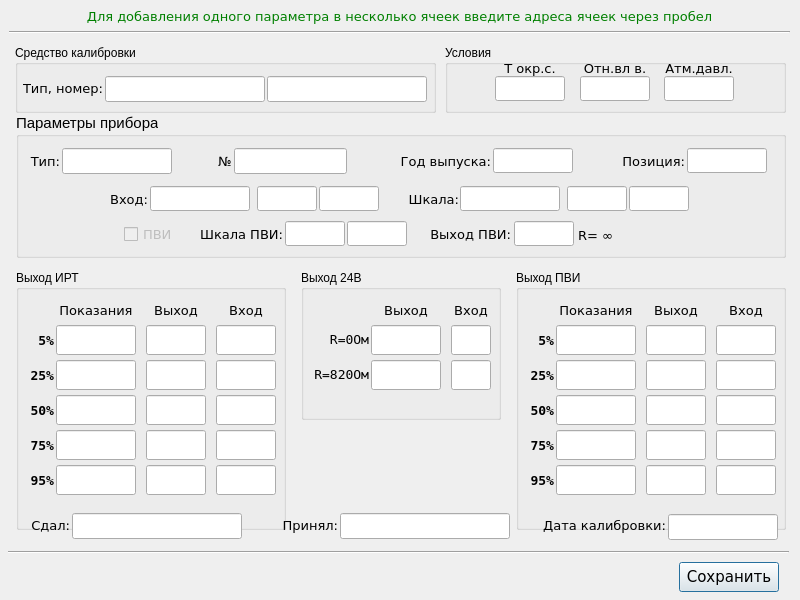
This is settings.ui in asd192/CalibrationIRT59 as Qt 5 draws it before an edit. The edited form follows.
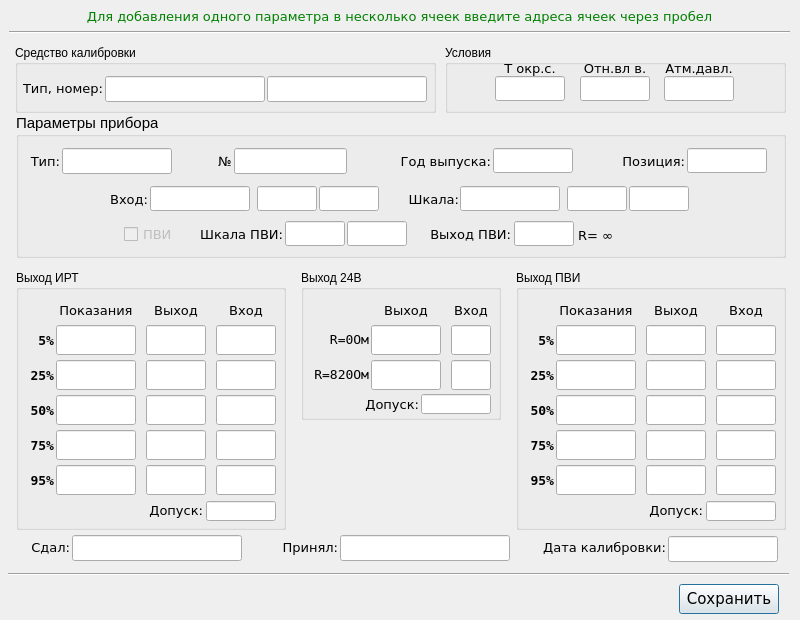
This is the edited form.

Commit message: Добавлены допуски в интерфейс настроек. Правки шаблона протокола.

What changed in the file:
```diff
--- a/settings.ui
+++ b/settings.ui
@@ -7,7 +7,7 @@
     <x>0</x>
     <y>0</y>
     <width>800</width>
-    <height>600</height>
+    <height>620</height>
    </rect>
   </property>
   <property name="windowTitle">
@@ -1071,7 +1071,7 @@
    <property name="geometry">
     <rect>
      <x>278</x>
-     <y>517</y>
+     <y>539</y>
      <width>60</width>
      <height>16</height>
     </rect>
@@ -1303,6 +1303,61 @@
      <set>Qt::AlignCenter</set>
     </property>
    </widget>
+   <widget class="QLineEdit" name="s_acceptance_error_24">
+    <property name="geometry">
+     <rect>
+      <x>120</x>
+      <y>124</y>
+      <width>70</width>
+      <height>20</height>
+     </rect>
+    </property>
+    <property name="font">
+     <font>
+      <family>Segoe UI</family>
+      <pointsize>11</pointsize>
+      <weight>50</weight>
+      <italic>false</italic>
+      <bold>false</bold>
+     </font>
+    </property>
+    <property name="whatsThis">
+     <string>&lt;html&gt;&lt;head/&gt;&lt;body&gt;&lt;p&gt;Ф.И.О. калибровавшего измерительный прибор&lt;/p&gt;&lt;/body&gt;&lt;/html&gt;</string>
+    </property>
+    <property name="maxLength">
+     <number>100</number>
+    </property>
+    <property name="alignment">
+     <set>Qt::AlignCenter</set>
+    </property>
+   </widget>
+   <widget class="QLabel" name="label_s_acceptance_error_24">
+    <property name="geometry">
+     <rect>
+      <x>48</x>
+      <y>124</y>
+      <width>70</width>
+      <height>20</height>
+     </rect>
+    </property>
+    <property name="font">
+     <font>
+      <family>DejaVu Sans</family>
+      <pointsize>10</pointsize>
+      <weight>50</weight>
+      <bold>false</bold>
+     </font>
+    </property>
+    <property name="toolTip">
+     <string>&lt;html&gt;&lt;head/&gt;&lt;body&gt;&lt;p&gt;* - одна единица последнего разряда, выраженная в процентах от диапазона измерений&lt;/p&gt;&lt;/body&gt;&lt;/html&gt;</string>
+    </property>
+    <property name="text">
+     <string>Допуск:</string>
+    </property>
+    <property name="alignment">
+     <set>Qt::AlignRight|Qt::AlignTrailing|Qt::AlignVCenter</set>
+    </property>
+   </widget>
   </widget>
   <widget class="QGroupBox" name="groupBox_s_out_irt">
    <property name="geometry">
@@ -1946,12 +2001,67 @@
      <bool>false</bool>
     </property>
    </widget>
+   <widget class="QLineEdit" name="s_acceptance_error_irt">
+    <property name="geometry">
+     <rect>
+      <x>190</x>
+      <y>231</y>
+      <width>70</width>
+      <height>20</height>
+     </rect>
+    </property>
+    <property name="font">
+     <font>
+      <family>Segoe UI</family>
+      <pointsize>11</pointsize>
+      <weight>50</weight>
+      <italic>false</italic>
+      <bold>false</bold>
+     </font>
+    </property>
+    <property name="whatsThis">
+     <string>&lt;html&gt;&lt;head/&gt;&lt;body&gt;&lt;p&gt;Ф.И.О. калибровавшего измерительный прибор&lt;/p&gt;&lt;/body&gt;&lt;/html&gt;</string>
+    </property>
+    <property name="maxLength">
+     <number>100</number>
+    </property>
+    <property name="alignment">
+     <set>Qt::AlignCenter</set>
+    </property>
+   </widget>
+   <widget class="QLabel" name="label_s_acceptance_error_irt">
+    <property name="geometry">
+     <rect>
+      <x>117</x>
+      <y>230</y>
+      <width>70</width>
+      <height>20</height>
+     </rect>
+    </property>
+    <property name="font">
+     <font>
+      <family>DejaVu Sans</family>
+      <pointsize>10</pointsize>
+      <weight>50</weight>
+      <bold>false</bold>
+     </font>
+    </property>
+    <property name="toolTip">
+     <string>&lt;html&gt;&lt;head/&gt;&lt;body&gt;&lt;p&gt;* - одна единица последнего разряда, выраженная в процентах от диапазона измерений&lt;/p&gt;&lt;/body&gt;&lt;/html&gt;</string>
+    </property>
+    <property name="text">
+     <string>Допуск:</string>
+    </property>
+    <property name="alignment">
+     <set>Qt::AlignRight|Qt::AlignTrailing|Qt::AlignVCenter</set>
+    </property>
+   </widget>
   </widget>
   <widget class="QLabel" name="label_s_passed">
    <property name="geometry">
     <rect>
      <x>10</x>
-     <y>517</y>
+     <y>539</y>
      <width>60</width>
      <height>16</height>
     </rect>
@@ -2628,12 +2738,67 @@
      <bool>false</bool>
     </property>
    </widget>
+   <widget class="QLineEdit" name="s_acceptance_error_pvi">
+    <property name="geometry">
+     <rect>
+      <x>190</x>
+      <y>231</y>
+      <width>70</width>
+      <height>20</height>
+     </rect>
+    </property>
+    <property name="font">
+     <font>
+      <family>Segoe UI</family>
+      <pointsize>11</pointsize>
+      <weight>50</weight>
+      <italic>false</italic>
+      <bold>false</bold>
+     </font>
+    </property>
+    <property name="whatsThis">
+     <string>&lt;html&gt;&lt;head/&gt;&lt;body&gt;&lt;p&gt;Ф.И.О. калибровавшего измерительный прибор&lt;/p&gt;&lt;/body&gt;&lt;/html&gt;</string>
+    </property>
+    <property name="maxLength">
+     <number>100</number>
+    </property>
+    <property name="alignment">
+     <set>Qt::AlignCenter</set>
+    </property>
+   </widget>
+   <widget class="QLabel" name="label_s_acceptance_error_pvi">
+    <property name="geometry">
+     <rect>
+      <x>117</x>
+      <y>230</y>
+      <width>70</width>
+      <height>20</height>
+     </rect>
+    </property>
+    <property name="font">
+     <font>
+      <family>DejaVu Sans</family>
+      <pointsize>10</pointsize>
+      <weight>50</weight>
+      <bold>false</bold>
+     </font>
+    </property>
+    <property name="toolTip">
+     <string>&lt;html&gt;&lt;head/&gt;&lt;body&gt;&lt;p&gt;* - одна единица последнего разряда, выраженная в процентах от диапазона измерений&lt;/p&gt;&lt;/body&gt;&lt;/html&gt;</string>
+    </property>
+    <property name="text">
+     <string>Допуск:</string>
+    </property>
+    <property name="alignment">
+     <set>Qt::AlignRight|Qt::AlignTrailing|Qt::AlignVCenter</set>
+    </property>
+   </widget>
   </widget>
   <widget class="QLabel" name="label_s_date_calibration">
    <property name="geometry">
     <rect>
      <x>535</x>
-     <y>517</y>
+     <y>539</y>
      <width>131</width>
      <height>16</height>
     </rect>
@@ -2657,7 +2822,7 @@
    <property name="geometry">
     <rect>
      <x>679</x>
-     <y>562</y>
+     <y>584</y>
      <width>100</width>
      <height>30</height>
     </rect>
@@ -2679,7 +2844,7 @@
    <property name="geometry">
     <rect>
      <x>72</x>
-     <y>513</y>
+     <y>535</y>
      <width>170</width>
      <height>26</height>
     </rect>
@@ -2707,7 +2872,7 @@
    <property name="geometry">
     <rect>
      <x>340</x>
-     <y>513</y>
+     <y>535</y>
      <width>170</width>
      <height>26</height>
     </rect>
@@ -2735,7 +2900,7 @@
    <property name="geometry">
     <rect>
      <x>668</x>
-     <y>514</y>
+     <y>536</y>
      <width>110</width>
      <height>26</height>
     </rect>
@@ -2805,7 +2970,7 @@
    <property name="geometry">
     <rect>
      <x>8</x>
-     <y>542</y>
+     <y>564</y>
      <width>781</width>
      <height>20</height>
     </rect>
```
The commit also changes 7 other files.
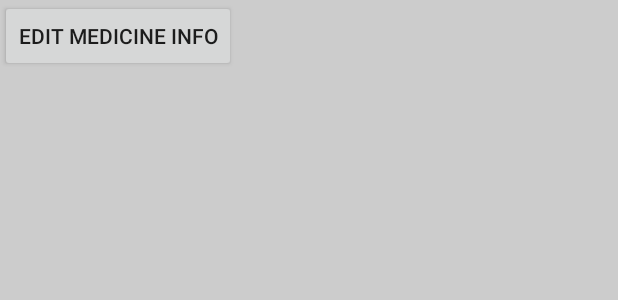
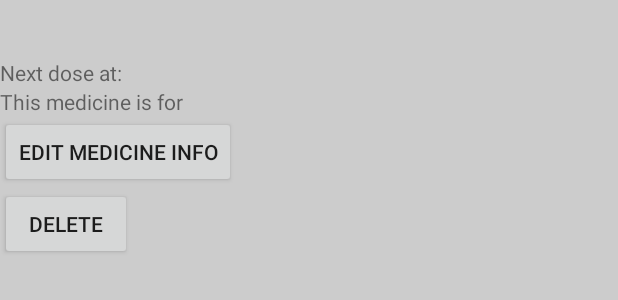
Before and after one commit to bfgardner/cs370androidcode, an Android app: the layout activity_medicine_detail.xml on its own in the app's theme, with its tools: preview values and no code run, on a phone screen of 412 x 824 dp. Shown: the top 300 px of the screen. Run offline under Robolectric (Android 15) with nearby library versions, the phone set to English and light mode, and no system bars.

Commit message:
User Account home now fully functional, medicine detail view is going, and we can delete prescriptions.

```diff
--- a/app/src/main/java/com/example/iaso/iaso/UserAccountHome.java
+++ b/app/src/main/java/com/example/iaso/iaso/UserAccountHome.java
@@ -36,7 +36,7 @@ public class UserAccountHome extends AppCompatActivity {
     private Button settingsButton;
     private CardView individualCard;
     private Button notificationButton;
-    private ArrayList<Medicine> medicineItems;
+    //private ArrayList<Medicine> medicineItems;
     private MedicineCallbackListener medicineCallbackListener;
 
 
@@ -61,8 +61,8 @@ public class UserAccountHome extends AppCompatActivity {
         medicineCallbackListener = new MedicineCallbackListener() {
             @Override
             public void onMedicineCallback(MedicineResponse response) {
-                medicineItems = response.getMedicines();
-                RecyclerViewAdapter adapter = new RecyclerViewAdapter(medicineItems);
+                //medicineItems = response.getMedicines();
+                RecyclerViewAdapter adapter = new RecyclerViewAdapter(response.getMedicines());
                 UserAccountRecycler.setAdapter(adapter);
             }
         };
--- a/app/src/main/java/com/example/iaso/iaso/network/async/MedicineListTask.java
+++ b/app/src/main/java/com/example/iaso/iaso/network/async/MedicineListTask.java
@@ -63,6 +63,7 @@ public class MedicineListTask extends AsyncTask<String,String,MedicineResponse>
                             .mainUsage(jsonObject.getString("main_usage"))
                             .doseTimes(jsonObject.getString("dosage_times"))
                             .instruct(jsonObject.getString("instructions"))
+                            .identify(jsonObject.getString("id"))
                             .build();
                     meds.add(medicine);
                 }
--- a/app/src/main/res/layout/activity_medicine_detail.xml
+++ b/app/src/main/res/layout/activity_medicine_detail.xml
@@ -4,12 +4,35 @@
     xmlns:tools="http://schemas.android.com/tools"
     android:layout_width="match_parent"
     android:layout_height="match_parent"
+    android:orientation="vertical"
     tools:context="com.example.iaso.iaso.MedicineDetailActivity">
-
+    <TextView
+        android:id="@+id/medicine_name"
+        android:layout_width="wrap_content"
+        android:layout_height="wrap_content" />
+    <TextView
+        android:id="@+id/medicine_detail"
+        android:layout_width="wrap_content"
+        android:layout_height="wrap_content" />
+    <TextView
+        android:id="@+id/next_dose"
+        android:layout_width="wrap_content"
+        android:layout_height="wrap_content"
+        android:text = "Next dose at: "/>
+    <TextView
+        android:id="@+id/main_use"
+        android:layout_width="wrap_content"
+        android:layout_height="wrap_content"
+        android:text = "This medicine is for "/>
     <Button
         android:id="@+id/edit_medicine"
         android:layout_width="wrap_content"
         android:layout_height="wrap_content"
         android:text="Edit Medicine Info"/>
+    <Button
+        android:id="@+id/delete_medicine"
+        android:layout_width="wrap_content"
+        android:layout_height="wrap_content"
+        android:text="Delete"/>
 
 </LinearLayout>
```
Also changed, not shown: app/src/main/java/com/example/iaso/iaso/MedicineDetailActivity.java (+43 -1 lines), app/src/main/java/com/example/iaso/iaso/core/model/Medicine.java (+7 -0 lines), app/src/main/java/com/example/iaso/iaso/network/async/DeleteMedicineTask.java (added, +52 -0 lines), app/src/main/java/com/example/iaso/iaso/viewholder/RecyclerViewHolder.java (+12 -3 lines).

+===+

▶ _Task instructions_: Go over the listing above and copy out each line that includes "java".

▶ _Result_:
--- a/app/src/main/java/com/example/iaso/iaso/UserAccountHome.java
+++ b/app/src/main/java/com/example/iaso/iaso/UserAccountHome.java
--- a/app/src/main/java/com/example/iaso/iaso/network/async/MedicineListTask.java
+++ b/app/src/main/java/com/example/iaso/iaso/network/async/MedicineListTask.java
Also changed, not shown: app/src/main/java/com/example/iaso/iaso/MedicineDetailActivity.java (+43 -1 lines), app/src/main/java/com/example/iaso/iaso/core/model/Medicine.java (+7 -0 lines), app/src/main/java/com/example/iaso/iaso/network/async/DeleteMedicineTask.java (added, +52 -0 lines), app/src/main/java/com/example/iaso/iaso/viewholder/RecyclerViewHolder.java (+12 -3 lines).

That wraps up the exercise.